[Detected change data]
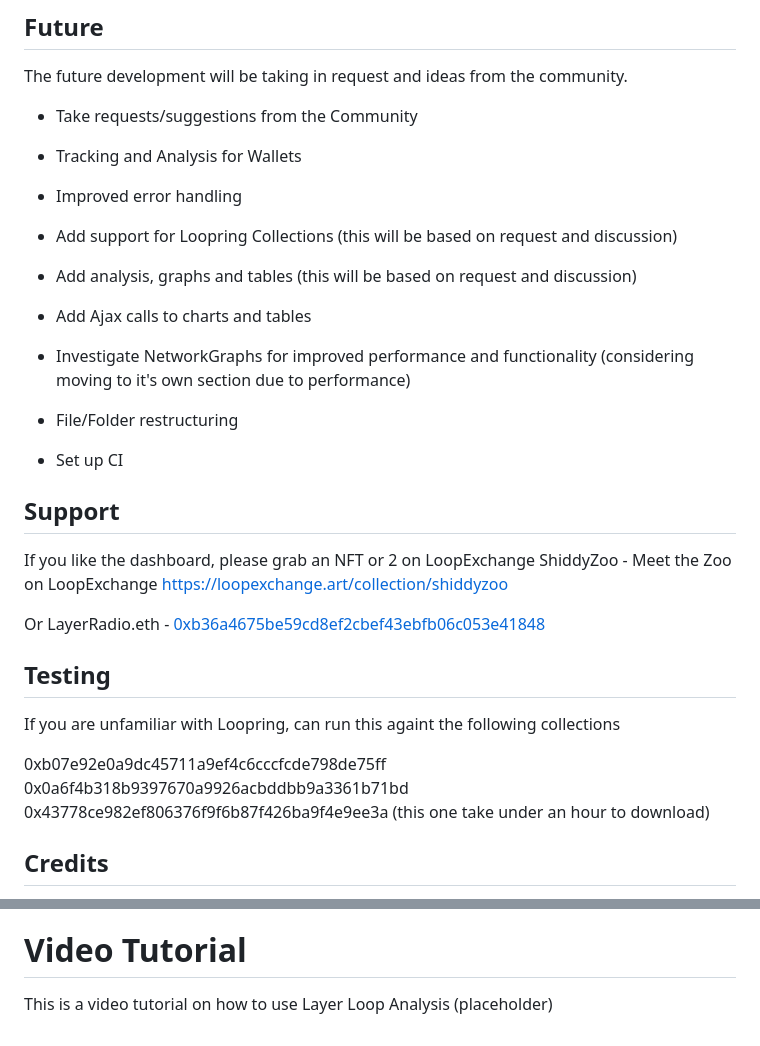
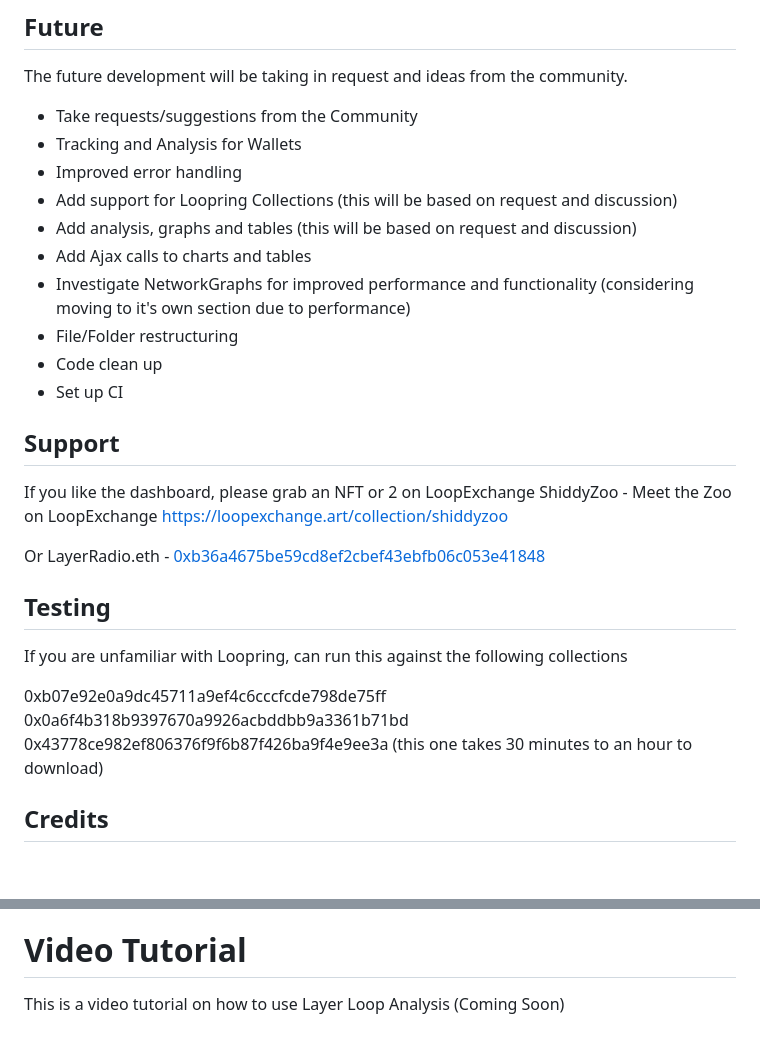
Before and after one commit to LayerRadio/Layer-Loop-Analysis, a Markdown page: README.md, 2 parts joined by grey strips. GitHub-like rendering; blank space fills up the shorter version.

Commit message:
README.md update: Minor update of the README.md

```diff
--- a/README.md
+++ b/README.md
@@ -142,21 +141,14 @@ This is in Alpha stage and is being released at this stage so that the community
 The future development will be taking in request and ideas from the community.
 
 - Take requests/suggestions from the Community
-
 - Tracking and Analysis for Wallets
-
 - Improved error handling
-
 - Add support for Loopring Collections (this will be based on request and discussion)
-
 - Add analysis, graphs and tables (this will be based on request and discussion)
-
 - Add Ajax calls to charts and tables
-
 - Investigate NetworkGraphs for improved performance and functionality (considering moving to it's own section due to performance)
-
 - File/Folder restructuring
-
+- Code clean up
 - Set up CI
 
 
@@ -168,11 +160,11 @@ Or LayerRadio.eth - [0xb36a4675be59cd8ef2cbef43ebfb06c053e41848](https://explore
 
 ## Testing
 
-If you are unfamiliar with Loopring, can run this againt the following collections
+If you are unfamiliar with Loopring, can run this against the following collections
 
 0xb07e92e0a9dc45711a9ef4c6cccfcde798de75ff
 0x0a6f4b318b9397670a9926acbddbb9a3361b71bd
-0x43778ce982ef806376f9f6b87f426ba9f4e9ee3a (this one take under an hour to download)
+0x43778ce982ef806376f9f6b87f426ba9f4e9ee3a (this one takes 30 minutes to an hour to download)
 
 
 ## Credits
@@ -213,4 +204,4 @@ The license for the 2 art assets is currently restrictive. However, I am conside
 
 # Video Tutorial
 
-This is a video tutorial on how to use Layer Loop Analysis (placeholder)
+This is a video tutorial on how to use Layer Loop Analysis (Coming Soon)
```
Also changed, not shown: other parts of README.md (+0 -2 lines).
--
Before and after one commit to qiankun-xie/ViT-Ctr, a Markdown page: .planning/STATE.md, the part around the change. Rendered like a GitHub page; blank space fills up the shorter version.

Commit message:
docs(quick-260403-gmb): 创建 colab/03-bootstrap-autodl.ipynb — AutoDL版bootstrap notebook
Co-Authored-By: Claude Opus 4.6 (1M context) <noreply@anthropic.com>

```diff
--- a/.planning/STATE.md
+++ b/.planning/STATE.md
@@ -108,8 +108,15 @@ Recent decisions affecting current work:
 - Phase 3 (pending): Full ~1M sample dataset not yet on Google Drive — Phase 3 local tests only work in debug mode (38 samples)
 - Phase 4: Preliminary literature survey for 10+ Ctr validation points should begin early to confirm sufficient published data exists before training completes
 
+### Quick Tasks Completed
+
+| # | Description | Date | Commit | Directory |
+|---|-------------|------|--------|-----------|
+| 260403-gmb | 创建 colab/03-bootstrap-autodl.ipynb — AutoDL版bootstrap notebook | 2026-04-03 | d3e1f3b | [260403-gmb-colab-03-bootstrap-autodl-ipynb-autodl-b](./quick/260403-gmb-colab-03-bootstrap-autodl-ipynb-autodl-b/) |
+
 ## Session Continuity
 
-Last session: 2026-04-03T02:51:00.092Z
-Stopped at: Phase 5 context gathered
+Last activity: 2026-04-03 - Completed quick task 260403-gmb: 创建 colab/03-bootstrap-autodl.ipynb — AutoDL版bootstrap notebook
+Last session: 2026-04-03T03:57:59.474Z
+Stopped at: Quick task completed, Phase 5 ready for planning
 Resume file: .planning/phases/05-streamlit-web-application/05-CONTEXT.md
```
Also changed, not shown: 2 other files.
--
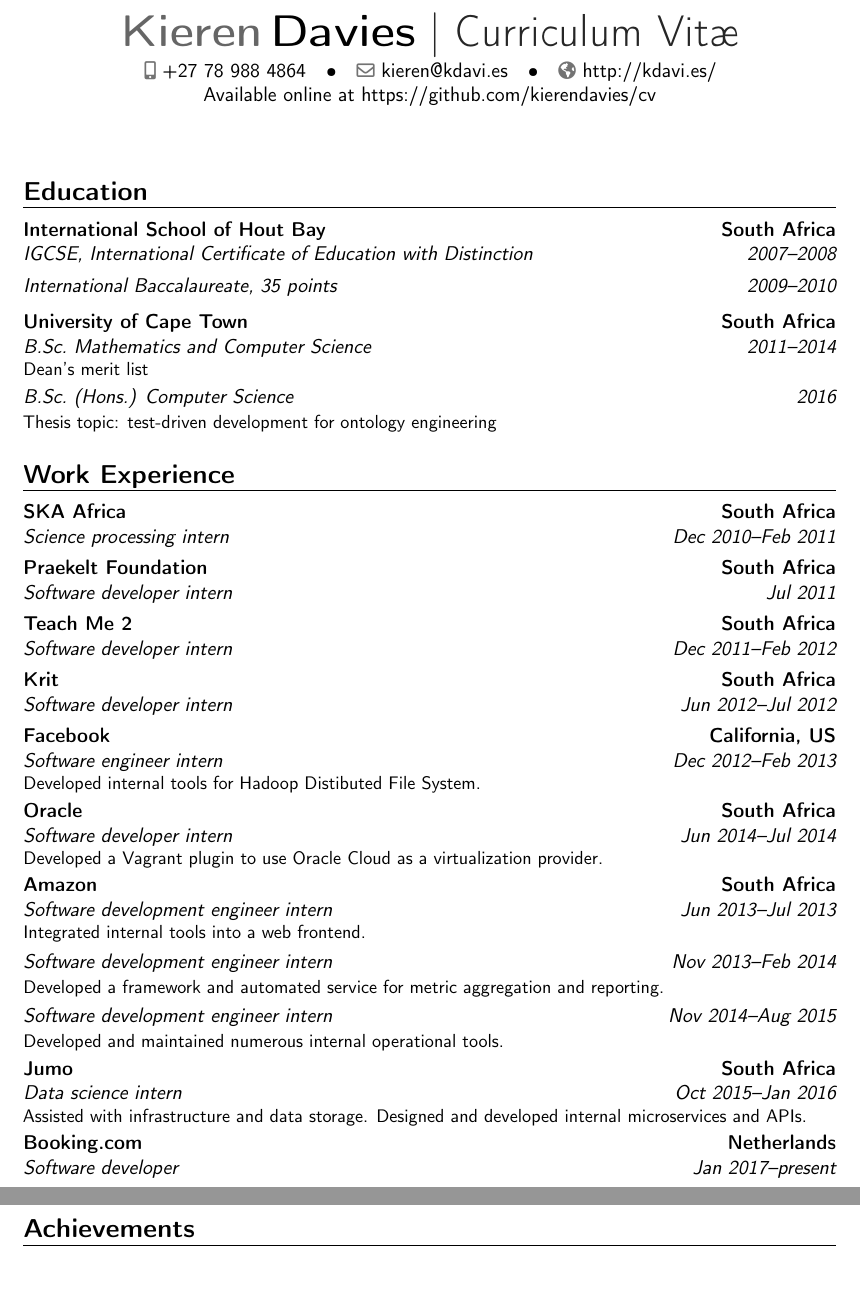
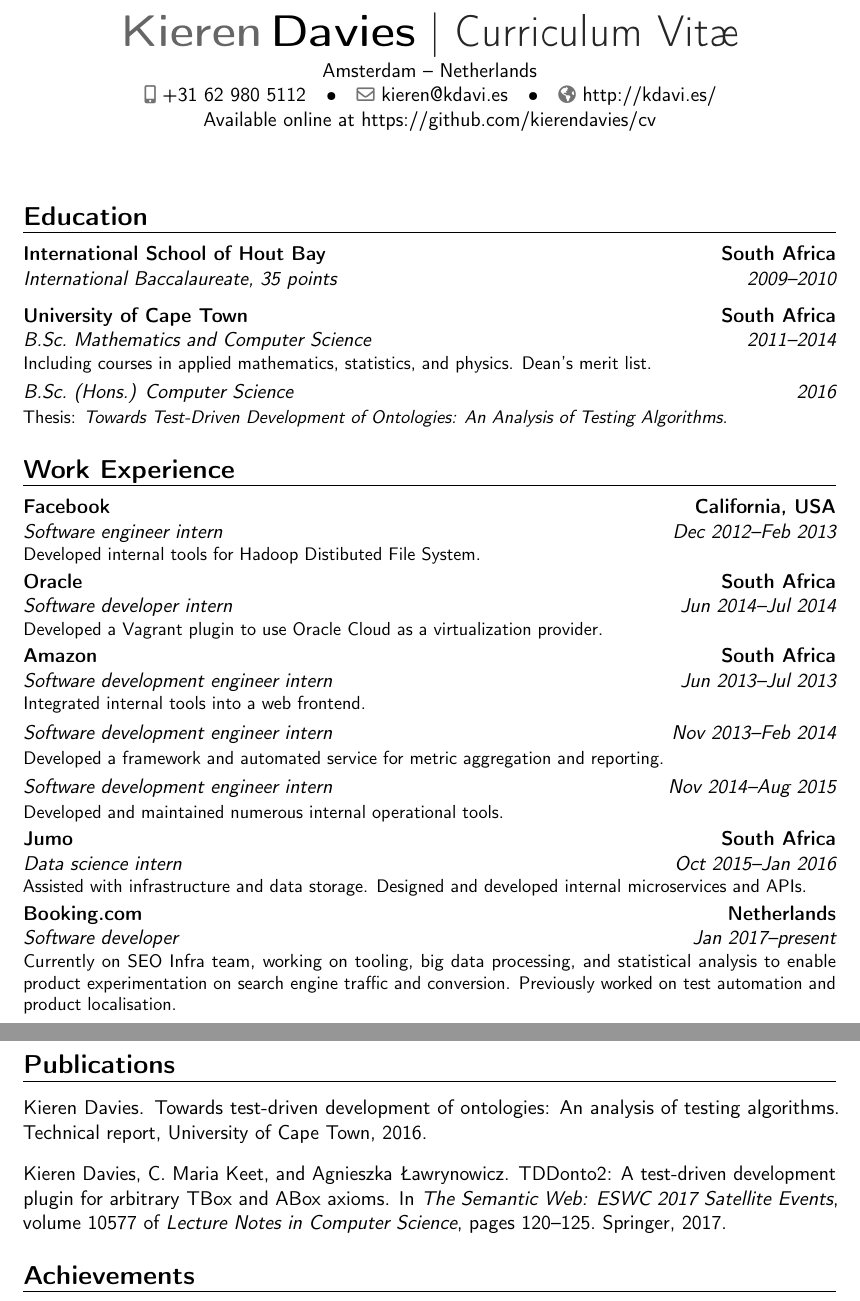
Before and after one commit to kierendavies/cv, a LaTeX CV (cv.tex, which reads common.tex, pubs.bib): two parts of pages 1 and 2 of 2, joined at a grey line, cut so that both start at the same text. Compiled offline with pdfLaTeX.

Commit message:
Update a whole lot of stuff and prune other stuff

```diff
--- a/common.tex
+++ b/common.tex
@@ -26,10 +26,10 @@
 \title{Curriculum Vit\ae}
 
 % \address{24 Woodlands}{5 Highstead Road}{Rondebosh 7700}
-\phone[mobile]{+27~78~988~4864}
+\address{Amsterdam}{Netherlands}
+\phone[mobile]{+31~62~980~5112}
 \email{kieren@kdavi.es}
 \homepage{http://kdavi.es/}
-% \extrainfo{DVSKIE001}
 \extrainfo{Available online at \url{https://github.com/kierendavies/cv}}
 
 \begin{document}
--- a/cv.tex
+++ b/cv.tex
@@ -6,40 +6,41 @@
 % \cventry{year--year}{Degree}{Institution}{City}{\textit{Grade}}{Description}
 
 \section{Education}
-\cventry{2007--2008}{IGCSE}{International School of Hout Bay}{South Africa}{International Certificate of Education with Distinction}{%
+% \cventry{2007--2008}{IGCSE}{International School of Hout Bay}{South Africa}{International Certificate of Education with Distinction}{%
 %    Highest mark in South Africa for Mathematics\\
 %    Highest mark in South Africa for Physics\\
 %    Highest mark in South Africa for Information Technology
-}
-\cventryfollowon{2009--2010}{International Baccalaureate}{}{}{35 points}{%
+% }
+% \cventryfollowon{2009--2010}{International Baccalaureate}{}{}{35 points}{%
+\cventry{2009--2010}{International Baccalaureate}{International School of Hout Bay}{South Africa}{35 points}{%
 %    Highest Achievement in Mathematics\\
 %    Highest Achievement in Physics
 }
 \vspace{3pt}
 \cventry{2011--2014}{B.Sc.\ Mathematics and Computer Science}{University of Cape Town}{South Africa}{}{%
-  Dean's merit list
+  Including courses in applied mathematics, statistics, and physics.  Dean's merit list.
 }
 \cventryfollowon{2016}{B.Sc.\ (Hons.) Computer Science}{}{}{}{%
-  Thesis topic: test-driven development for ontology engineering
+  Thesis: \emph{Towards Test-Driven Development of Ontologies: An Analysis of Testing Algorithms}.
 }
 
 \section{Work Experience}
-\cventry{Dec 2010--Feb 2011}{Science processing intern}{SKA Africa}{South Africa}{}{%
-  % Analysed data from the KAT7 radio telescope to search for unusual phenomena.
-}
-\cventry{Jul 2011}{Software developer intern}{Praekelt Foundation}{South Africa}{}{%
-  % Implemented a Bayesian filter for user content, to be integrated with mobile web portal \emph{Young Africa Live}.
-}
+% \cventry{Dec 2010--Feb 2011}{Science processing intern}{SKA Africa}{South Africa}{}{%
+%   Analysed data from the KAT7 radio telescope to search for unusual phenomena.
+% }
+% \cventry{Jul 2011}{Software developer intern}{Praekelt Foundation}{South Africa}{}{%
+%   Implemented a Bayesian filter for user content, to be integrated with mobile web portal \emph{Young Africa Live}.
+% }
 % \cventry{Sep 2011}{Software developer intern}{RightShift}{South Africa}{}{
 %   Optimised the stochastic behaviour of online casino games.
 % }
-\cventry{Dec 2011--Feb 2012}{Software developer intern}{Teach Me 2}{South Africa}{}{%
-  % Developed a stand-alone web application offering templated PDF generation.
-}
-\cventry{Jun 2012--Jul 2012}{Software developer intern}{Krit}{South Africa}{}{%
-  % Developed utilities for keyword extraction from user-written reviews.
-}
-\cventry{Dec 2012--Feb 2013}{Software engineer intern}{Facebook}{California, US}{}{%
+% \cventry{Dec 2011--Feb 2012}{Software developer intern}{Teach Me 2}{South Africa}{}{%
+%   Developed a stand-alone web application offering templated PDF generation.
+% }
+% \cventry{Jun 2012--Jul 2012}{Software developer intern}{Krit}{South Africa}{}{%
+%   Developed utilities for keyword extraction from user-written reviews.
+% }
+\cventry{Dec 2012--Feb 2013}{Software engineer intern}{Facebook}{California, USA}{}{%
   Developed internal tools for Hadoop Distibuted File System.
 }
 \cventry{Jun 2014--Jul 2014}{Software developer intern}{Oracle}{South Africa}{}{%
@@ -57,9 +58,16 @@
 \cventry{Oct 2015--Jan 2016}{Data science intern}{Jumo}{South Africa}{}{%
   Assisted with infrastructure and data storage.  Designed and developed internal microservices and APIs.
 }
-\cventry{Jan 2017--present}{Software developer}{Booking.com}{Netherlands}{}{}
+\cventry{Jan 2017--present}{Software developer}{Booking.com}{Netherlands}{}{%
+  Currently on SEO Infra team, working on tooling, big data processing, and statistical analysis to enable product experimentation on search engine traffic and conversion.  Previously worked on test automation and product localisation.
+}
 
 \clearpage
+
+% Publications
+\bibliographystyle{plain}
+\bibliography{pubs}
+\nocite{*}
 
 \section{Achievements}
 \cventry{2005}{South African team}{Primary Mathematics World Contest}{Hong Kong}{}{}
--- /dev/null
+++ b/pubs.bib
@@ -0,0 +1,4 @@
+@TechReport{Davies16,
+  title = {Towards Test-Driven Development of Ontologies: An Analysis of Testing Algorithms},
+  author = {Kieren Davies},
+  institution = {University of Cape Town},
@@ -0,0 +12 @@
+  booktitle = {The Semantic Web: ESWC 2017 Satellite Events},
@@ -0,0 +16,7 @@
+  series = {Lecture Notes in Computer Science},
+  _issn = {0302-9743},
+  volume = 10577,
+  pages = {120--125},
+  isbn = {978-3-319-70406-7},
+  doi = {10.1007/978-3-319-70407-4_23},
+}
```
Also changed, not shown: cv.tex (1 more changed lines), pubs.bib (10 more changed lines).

§ **Exercise goal**
Each line above where the word "International" occurs should be copied out.

§ **Problem solution**
-\cventry{2007--2008}{IGCSE}{International School of Hout Bay}{South Africa}{International Certificate of Education with Distinction}{%
+% \cventry{2007--2008}{IGCSE}{International School of Hout Bay}{South Africa}{International Certificate of Education with Distinction}{%
-\cventryfollowon{2009--2010}{International Baccalaureate}{}{}{35 points}{%
+% \cventryfollowon{2009--2010}{International Baccalaureate}{}{}{35 points}{%
+\cventry{2009--2010}{International Baccalaureate}{International School of Hout Bay}{South Africa}{35 points}{%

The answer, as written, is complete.